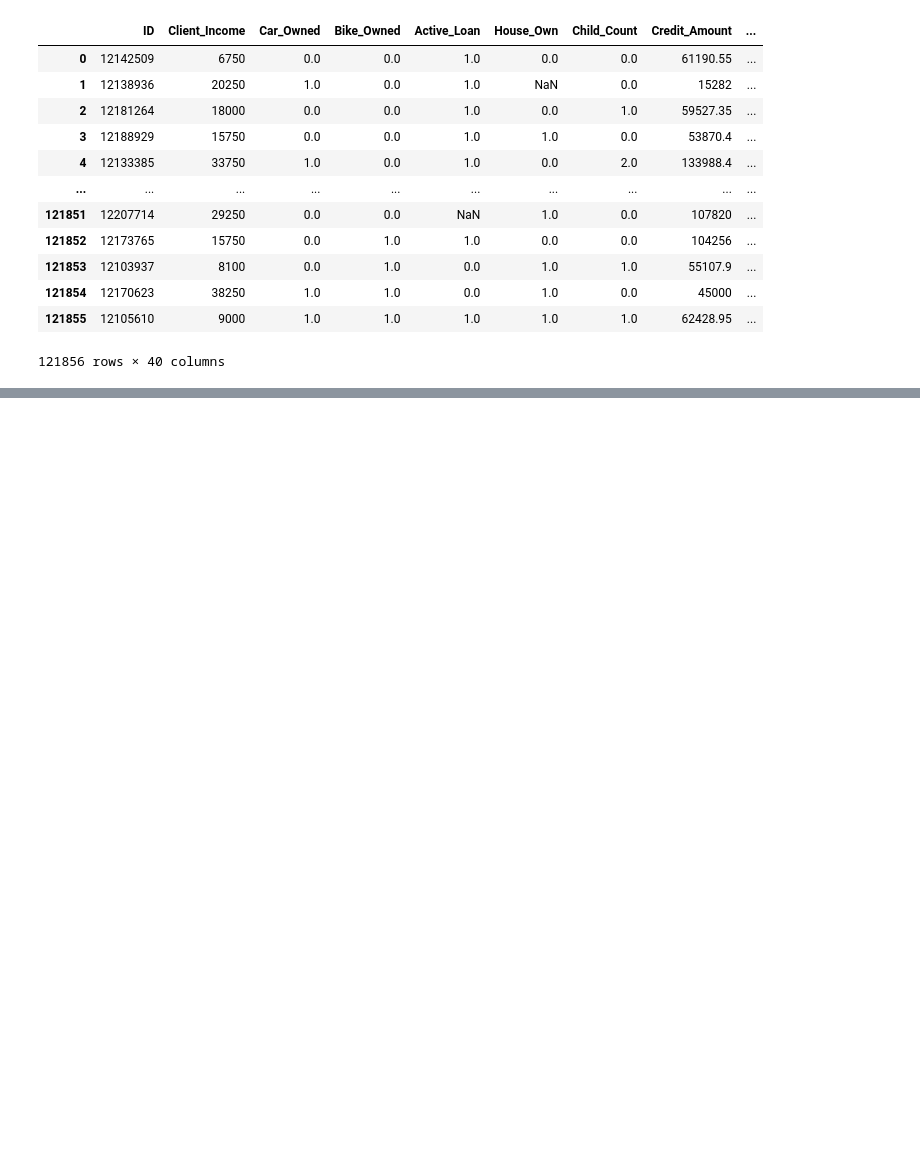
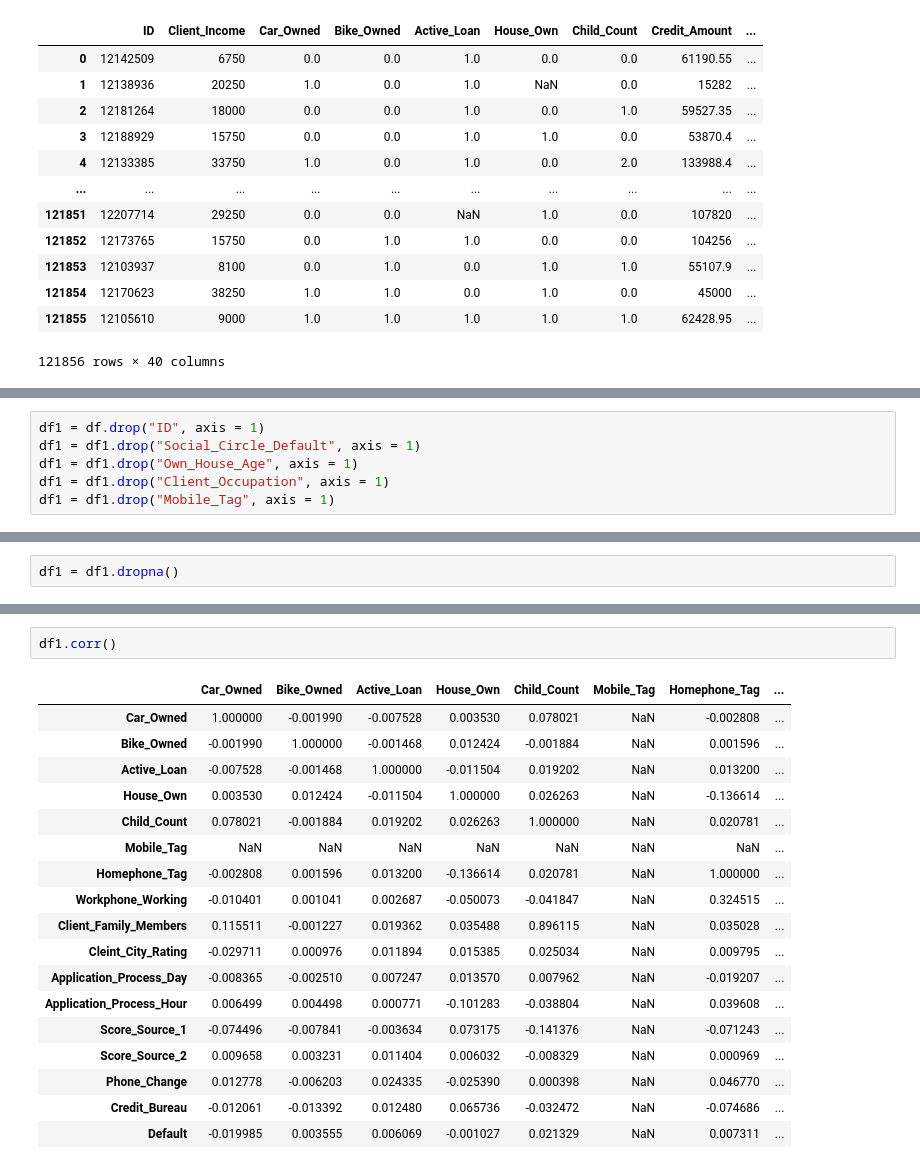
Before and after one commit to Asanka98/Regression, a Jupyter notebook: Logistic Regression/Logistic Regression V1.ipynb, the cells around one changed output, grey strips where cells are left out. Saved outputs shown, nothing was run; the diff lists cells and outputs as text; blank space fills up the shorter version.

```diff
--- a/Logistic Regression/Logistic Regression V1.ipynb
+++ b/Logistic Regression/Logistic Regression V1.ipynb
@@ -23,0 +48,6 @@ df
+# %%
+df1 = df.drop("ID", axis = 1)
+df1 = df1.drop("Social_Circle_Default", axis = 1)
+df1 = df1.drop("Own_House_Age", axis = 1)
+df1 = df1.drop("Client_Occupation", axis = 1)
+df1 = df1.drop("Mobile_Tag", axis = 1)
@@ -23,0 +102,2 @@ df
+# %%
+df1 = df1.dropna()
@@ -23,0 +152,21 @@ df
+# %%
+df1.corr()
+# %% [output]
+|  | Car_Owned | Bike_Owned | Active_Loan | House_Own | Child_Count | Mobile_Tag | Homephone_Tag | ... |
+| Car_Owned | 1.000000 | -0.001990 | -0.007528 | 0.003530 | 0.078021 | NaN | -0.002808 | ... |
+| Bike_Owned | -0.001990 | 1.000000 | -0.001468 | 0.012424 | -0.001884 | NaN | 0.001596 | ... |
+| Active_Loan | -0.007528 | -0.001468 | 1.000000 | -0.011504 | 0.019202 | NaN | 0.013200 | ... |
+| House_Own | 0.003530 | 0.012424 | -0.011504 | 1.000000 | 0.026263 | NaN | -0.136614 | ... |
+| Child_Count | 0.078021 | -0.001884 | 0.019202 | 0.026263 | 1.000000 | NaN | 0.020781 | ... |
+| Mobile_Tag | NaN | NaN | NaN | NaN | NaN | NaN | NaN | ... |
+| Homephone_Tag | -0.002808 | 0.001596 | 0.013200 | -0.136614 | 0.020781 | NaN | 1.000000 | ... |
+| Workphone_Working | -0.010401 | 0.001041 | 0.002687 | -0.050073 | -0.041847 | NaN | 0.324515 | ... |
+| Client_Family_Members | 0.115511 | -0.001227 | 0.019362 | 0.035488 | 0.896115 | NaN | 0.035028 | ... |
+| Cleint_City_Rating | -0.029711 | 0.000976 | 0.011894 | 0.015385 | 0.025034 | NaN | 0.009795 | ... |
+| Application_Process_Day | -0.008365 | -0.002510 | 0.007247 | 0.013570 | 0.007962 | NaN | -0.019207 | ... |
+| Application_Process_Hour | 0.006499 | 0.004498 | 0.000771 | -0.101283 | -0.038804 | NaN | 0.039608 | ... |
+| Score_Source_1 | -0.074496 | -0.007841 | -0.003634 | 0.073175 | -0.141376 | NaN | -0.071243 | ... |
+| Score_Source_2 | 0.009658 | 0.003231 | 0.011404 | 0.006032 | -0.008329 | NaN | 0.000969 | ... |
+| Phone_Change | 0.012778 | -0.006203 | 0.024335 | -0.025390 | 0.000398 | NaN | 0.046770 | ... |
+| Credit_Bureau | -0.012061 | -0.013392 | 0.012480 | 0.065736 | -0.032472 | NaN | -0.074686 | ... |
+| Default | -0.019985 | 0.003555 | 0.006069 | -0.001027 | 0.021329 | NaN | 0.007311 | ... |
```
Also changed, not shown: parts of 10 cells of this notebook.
---
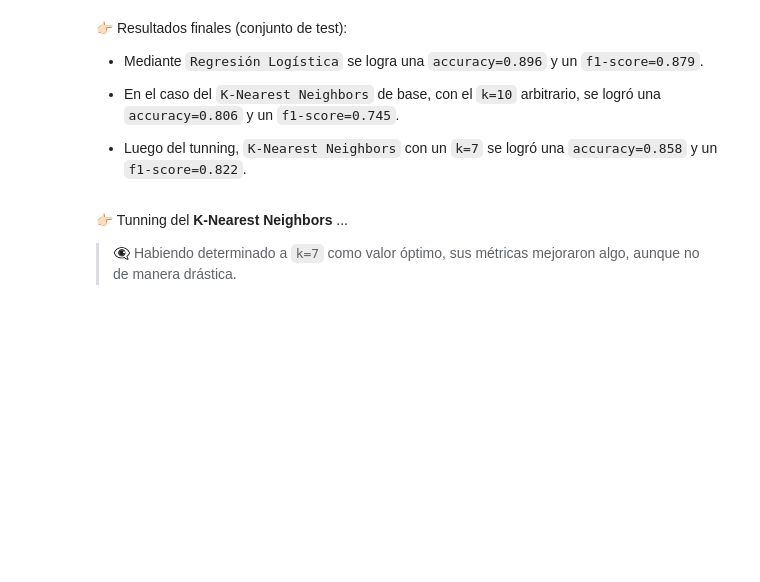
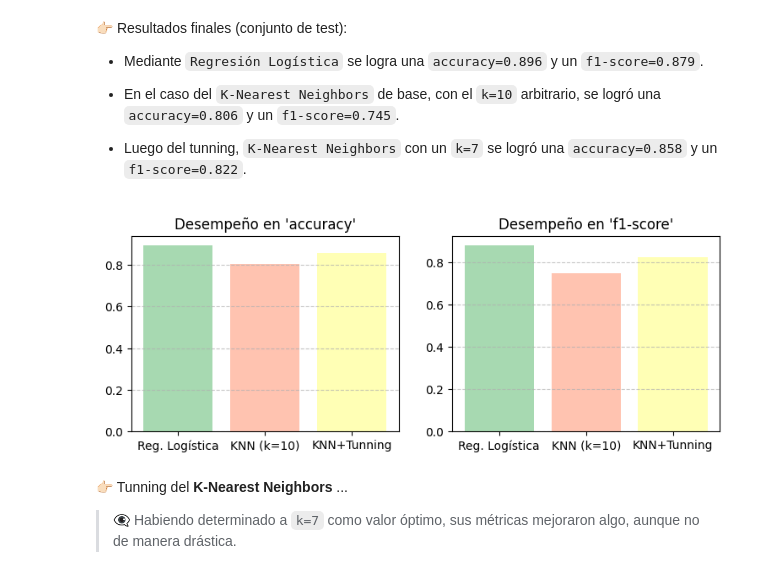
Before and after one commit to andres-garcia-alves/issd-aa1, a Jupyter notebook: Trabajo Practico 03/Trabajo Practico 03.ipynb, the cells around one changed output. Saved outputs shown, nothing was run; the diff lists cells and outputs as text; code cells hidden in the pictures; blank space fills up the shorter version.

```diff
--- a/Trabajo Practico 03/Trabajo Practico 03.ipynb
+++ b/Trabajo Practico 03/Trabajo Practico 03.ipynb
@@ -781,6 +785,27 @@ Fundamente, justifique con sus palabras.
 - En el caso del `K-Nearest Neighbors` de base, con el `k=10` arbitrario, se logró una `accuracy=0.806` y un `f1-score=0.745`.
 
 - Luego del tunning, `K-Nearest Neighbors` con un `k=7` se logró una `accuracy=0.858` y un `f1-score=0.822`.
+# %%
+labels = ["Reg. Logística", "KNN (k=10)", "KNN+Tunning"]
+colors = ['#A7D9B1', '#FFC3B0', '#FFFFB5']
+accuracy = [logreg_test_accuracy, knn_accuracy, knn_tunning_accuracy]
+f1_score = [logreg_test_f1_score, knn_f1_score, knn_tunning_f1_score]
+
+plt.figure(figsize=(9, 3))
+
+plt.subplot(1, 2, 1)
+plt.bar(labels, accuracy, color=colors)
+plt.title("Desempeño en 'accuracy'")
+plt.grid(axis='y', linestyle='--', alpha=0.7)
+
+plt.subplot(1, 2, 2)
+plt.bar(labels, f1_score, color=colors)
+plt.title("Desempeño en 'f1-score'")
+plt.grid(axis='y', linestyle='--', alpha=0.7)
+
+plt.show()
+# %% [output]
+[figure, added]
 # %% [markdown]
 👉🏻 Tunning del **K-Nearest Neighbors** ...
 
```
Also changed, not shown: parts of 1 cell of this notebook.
==
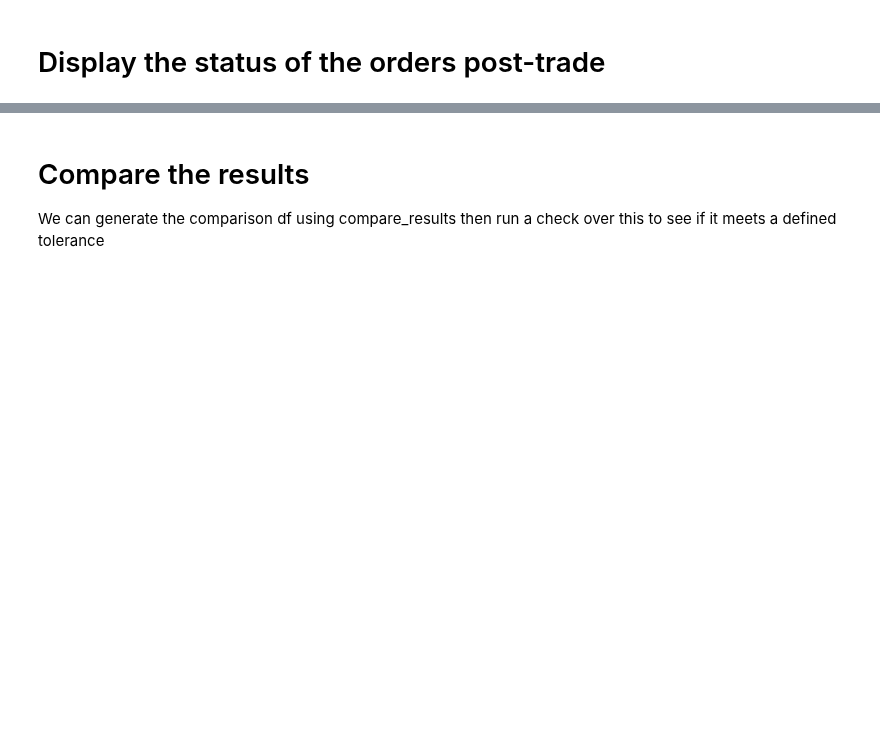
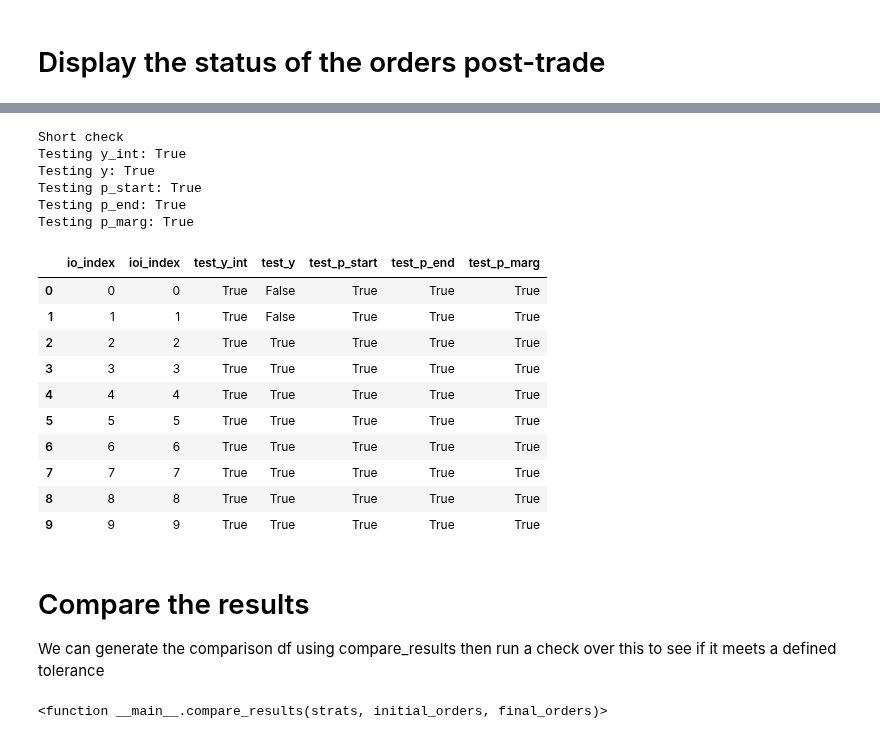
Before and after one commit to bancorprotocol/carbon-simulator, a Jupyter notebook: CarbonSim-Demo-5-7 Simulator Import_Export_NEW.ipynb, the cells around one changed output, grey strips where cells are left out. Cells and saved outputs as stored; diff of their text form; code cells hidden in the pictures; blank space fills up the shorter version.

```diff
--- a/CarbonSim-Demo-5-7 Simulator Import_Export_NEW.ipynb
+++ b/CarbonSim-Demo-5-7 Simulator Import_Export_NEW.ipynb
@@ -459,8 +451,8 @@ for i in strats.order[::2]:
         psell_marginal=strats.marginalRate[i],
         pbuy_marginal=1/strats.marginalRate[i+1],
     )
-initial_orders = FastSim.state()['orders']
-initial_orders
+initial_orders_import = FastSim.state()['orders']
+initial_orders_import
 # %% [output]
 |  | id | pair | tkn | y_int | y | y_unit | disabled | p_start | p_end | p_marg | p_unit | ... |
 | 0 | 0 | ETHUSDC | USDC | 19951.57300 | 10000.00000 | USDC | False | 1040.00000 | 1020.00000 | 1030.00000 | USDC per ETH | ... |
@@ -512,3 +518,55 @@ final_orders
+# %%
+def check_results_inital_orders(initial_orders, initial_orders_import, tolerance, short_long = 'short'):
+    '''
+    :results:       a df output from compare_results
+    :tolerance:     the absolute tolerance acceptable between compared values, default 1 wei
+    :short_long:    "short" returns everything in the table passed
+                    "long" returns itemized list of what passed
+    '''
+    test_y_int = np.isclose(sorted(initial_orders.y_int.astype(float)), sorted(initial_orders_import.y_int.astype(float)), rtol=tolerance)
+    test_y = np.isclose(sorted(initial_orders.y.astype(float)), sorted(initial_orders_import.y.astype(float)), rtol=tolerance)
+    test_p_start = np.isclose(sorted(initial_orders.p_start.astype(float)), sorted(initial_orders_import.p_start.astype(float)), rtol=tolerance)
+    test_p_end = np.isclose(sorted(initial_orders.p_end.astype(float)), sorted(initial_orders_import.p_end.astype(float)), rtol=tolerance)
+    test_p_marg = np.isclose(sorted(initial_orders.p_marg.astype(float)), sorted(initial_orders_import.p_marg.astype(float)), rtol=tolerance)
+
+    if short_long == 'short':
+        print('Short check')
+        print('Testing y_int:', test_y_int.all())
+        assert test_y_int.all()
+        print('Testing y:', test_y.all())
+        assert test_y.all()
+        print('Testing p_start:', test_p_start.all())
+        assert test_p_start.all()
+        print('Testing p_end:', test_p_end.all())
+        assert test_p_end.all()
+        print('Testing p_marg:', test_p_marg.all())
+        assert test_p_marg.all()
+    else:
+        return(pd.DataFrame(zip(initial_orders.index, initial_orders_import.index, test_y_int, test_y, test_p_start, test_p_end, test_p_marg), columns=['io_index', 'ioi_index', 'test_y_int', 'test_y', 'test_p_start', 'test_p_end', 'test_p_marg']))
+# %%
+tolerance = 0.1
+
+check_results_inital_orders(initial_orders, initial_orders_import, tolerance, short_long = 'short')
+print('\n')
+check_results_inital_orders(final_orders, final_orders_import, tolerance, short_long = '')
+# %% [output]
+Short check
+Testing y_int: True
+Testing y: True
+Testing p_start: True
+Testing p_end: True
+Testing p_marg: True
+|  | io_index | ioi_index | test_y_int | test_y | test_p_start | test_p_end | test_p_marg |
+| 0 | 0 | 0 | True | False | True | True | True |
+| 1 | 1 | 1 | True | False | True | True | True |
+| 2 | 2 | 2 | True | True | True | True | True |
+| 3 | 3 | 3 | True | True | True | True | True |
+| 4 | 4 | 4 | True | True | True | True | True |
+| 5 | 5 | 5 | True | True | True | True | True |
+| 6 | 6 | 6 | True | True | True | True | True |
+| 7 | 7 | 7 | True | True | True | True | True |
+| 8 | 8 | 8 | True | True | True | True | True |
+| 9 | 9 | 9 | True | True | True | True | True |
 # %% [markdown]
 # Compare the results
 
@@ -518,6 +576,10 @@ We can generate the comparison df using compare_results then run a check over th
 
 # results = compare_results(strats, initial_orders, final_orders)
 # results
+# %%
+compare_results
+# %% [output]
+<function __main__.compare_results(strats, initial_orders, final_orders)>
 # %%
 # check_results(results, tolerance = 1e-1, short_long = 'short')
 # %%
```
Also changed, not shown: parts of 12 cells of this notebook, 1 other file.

> What you need to do
A single number is the expected reply: the number of lines in the listing that contain the string "Nearest".

> Exercise output
3